Can a person with vertigo drive?

A fellow caregiver asked...

My mother-in-law insists on driving, but she's been having bouts of vertigo, one of which had her collapse in front of her house. She still works as an appraiser part-time and says she needs her car to visit properties and if she stops driving then she has no income. She also says that I exaggerate her health problems. I don't know how you can exaggerate collapsing in front of your home! My husband refuses to start a fight with her, but she's gonna cause an accident one day.
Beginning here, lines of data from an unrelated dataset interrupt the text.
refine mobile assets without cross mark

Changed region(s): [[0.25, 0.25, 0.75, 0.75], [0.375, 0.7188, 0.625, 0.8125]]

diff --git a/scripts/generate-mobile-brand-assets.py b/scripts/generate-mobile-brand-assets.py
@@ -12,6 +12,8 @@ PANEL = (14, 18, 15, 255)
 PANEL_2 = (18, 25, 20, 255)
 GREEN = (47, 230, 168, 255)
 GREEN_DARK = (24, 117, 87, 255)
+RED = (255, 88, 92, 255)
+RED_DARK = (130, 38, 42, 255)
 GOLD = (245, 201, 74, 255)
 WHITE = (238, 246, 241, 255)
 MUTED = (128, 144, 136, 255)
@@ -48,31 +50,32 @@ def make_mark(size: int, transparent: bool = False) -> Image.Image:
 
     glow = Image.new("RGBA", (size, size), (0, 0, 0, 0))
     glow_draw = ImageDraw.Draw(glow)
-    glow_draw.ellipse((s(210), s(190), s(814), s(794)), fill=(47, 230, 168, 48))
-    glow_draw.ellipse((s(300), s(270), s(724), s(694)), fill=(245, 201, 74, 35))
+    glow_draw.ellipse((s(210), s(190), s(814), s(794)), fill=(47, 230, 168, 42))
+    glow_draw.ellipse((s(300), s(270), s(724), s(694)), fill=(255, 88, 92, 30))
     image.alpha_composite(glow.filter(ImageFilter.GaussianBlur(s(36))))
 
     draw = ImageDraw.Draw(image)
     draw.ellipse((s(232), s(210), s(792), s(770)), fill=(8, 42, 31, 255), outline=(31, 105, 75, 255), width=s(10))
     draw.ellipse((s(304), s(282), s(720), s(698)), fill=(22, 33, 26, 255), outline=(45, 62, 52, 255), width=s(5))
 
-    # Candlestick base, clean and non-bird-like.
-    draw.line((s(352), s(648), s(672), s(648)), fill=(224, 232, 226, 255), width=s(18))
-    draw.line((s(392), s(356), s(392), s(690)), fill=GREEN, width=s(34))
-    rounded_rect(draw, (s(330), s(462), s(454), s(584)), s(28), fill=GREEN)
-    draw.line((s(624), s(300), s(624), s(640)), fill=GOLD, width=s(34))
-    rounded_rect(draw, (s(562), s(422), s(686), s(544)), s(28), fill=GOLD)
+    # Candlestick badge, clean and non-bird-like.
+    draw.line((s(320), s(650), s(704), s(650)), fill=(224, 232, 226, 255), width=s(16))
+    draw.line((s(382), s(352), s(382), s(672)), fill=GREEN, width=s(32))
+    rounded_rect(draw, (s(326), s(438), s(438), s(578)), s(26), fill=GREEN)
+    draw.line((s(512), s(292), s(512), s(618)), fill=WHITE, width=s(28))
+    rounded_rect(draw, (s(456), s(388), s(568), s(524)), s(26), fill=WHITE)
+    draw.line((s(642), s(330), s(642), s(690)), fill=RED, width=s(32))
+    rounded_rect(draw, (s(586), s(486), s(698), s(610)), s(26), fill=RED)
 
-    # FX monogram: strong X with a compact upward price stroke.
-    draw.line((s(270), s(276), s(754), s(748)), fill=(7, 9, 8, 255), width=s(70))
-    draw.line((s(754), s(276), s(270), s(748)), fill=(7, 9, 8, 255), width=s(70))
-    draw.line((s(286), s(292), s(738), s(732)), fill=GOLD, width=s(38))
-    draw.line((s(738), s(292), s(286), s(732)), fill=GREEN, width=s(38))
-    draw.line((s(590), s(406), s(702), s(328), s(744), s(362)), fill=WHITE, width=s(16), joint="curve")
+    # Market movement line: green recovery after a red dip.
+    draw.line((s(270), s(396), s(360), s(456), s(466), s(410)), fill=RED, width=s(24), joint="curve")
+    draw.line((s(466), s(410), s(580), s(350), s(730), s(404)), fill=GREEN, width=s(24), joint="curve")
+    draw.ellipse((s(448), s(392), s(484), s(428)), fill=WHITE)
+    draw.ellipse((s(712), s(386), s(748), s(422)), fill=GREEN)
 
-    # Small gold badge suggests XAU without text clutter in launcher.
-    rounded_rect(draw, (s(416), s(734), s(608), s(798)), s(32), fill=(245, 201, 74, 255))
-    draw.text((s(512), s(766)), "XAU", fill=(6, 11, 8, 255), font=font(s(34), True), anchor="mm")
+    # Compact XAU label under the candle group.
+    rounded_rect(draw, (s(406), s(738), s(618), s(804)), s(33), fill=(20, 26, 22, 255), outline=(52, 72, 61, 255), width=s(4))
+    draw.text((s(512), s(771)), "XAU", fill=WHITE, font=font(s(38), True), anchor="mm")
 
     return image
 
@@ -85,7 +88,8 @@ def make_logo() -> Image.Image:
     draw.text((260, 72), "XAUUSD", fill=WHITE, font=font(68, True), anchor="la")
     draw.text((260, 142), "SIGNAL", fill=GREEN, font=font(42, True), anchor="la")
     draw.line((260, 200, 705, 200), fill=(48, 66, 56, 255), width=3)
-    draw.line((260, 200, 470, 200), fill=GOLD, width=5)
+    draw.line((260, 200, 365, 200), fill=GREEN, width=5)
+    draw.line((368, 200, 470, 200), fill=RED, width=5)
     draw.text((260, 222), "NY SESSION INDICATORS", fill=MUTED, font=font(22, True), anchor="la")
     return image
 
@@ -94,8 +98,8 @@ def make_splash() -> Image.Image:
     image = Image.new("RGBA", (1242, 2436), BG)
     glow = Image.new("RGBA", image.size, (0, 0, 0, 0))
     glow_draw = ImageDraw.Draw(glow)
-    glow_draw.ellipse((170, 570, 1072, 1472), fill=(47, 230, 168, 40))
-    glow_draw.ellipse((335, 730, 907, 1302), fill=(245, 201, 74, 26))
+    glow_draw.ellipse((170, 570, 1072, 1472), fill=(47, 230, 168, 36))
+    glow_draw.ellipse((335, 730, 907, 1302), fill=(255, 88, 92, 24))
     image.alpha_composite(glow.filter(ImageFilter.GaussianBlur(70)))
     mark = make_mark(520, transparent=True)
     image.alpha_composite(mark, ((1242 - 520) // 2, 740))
How do I get through to her?

Expert Answer

Elizabeth Dugan, a Fellow of the Gerontology Institute, University of Massachusetts Boston, is the author of Driving Dilemma: The Complete Resource Guide for Older Drivers and Their Families.

I would really encourage her to talk to her doctor about the vertigo. It may be quite treatable. But if it continues or gets worse she has to worry about falls, causing an at-fault crash, or some other serious injury.

And I hear your frustration with your mother-in-law and husband for dismissing your concern. Vertigo (feeling like the world is spinning around you) may be something that has to be reported to the state licensing authority. Check the state-by-state guide to see what the requirements are for her state.

Instead of trying to persuade her, take a step back. You may want to try to discuss how she views her fitness to drive. I understand she relies on her car for her independence and income. Most of us do. But we are all apt to face a day when we have to transition from the driver's seat to the passenger's seat. No one looks forward to it. Has she any idea how she will know if she is no longer safe to drive? Raising family awareness about driving fitness may be a solid first step.